From the records, return each line that has the word "commit" in it.

→ Working data:
=== Section Start ===

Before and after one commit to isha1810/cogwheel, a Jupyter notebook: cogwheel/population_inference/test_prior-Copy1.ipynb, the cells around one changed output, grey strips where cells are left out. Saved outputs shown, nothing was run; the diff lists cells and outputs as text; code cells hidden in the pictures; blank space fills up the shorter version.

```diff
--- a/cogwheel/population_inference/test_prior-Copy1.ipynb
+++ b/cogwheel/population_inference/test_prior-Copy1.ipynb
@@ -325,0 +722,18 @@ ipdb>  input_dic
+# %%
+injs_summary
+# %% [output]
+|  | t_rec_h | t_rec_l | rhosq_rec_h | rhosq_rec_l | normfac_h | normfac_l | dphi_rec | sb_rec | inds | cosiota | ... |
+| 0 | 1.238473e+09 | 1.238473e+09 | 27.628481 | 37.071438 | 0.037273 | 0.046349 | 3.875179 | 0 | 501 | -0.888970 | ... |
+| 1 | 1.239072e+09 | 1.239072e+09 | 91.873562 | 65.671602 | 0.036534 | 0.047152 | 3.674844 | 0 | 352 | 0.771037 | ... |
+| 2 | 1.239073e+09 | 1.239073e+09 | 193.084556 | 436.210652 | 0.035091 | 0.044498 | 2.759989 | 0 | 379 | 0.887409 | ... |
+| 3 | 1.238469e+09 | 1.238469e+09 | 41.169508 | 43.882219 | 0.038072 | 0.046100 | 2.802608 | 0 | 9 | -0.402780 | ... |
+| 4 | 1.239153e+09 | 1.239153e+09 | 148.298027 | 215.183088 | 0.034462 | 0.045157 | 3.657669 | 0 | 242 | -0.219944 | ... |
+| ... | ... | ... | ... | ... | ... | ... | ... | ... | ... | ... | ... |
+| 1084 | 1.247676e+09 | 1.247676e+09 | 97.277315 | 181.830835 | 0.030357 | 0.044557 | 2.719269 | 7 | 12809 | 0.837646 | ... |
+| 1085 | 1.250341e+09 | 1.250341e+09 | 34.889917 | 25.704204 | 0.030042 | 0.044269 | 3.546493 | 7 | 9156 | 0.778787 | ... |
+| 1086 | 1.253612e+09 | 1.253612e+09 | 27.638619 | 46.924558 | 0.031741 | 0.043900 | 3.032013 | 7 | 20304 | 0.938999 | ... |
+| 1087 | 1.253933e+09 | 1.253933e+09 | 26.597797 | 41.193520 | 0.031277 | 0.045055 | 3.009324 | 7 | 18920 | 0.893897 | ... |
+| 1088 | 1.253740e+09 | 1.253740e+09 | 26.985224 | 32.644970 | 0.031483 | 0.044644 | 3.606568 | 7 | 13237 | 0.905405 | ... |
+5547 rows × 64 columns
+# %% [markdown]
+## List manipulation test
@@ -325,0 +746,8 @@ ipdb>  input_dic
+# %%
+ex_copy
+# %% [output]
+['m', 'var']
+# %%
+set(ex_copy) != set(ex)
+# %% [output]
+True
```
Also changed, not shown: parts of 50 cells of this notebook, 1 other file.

=== Section End ===
=== Section Start ===

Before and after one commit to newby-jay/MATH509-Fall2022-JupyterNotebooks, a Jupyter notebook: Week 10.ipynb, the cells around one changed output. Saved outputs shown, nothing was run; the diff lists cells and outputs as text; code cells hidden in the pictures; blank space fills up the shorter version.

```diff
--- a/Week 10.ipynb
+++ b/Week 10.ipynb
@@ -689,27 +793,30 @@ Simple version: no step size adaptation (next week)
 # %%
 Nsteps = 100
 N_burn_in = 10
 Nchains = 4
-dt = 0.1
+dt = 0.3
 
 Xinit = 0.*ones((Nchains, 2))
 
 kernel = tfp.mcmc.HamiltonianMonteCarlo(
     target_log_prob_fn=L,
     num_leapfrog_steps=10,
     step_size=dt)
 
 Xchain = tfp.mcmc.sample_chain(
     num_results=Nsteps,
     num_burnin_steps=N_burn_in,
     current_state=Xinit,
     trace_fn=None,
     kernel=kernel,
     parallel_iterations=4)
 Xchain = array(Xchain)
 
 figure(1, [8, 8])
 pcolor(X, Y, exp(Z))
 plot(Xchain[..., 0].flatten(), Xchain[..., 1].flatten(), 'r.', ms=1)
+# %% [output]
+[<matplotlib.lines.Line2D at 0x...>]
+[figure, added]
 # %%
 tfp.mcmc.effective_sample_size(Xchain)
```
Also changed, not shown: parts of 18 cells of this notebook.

=== Section End ===

→ Answer space:
Before and after one commit to isha1810/cogwheel, a Jupyter notebook: cogwheel/population_inference/test_prior-Copy1.ipynb, the cells around one changed output, grey strips where cells are left out. Saved outputs shown, nothing was run; the diff lists cells and outputs as text; code cells hidden in the pictures; blank space fills up the shorter version.
Before and after one commit to newby-jay/MATH509-Fall2022-JupyterNotebooks, a Jupyter notebook: Week 10.ipynb, the cells around one changed output. Saved outputs shown, nothing was run; the diff lists cells and outputs as text; code cells hidden in the pictures; blank space fills up the shorter version.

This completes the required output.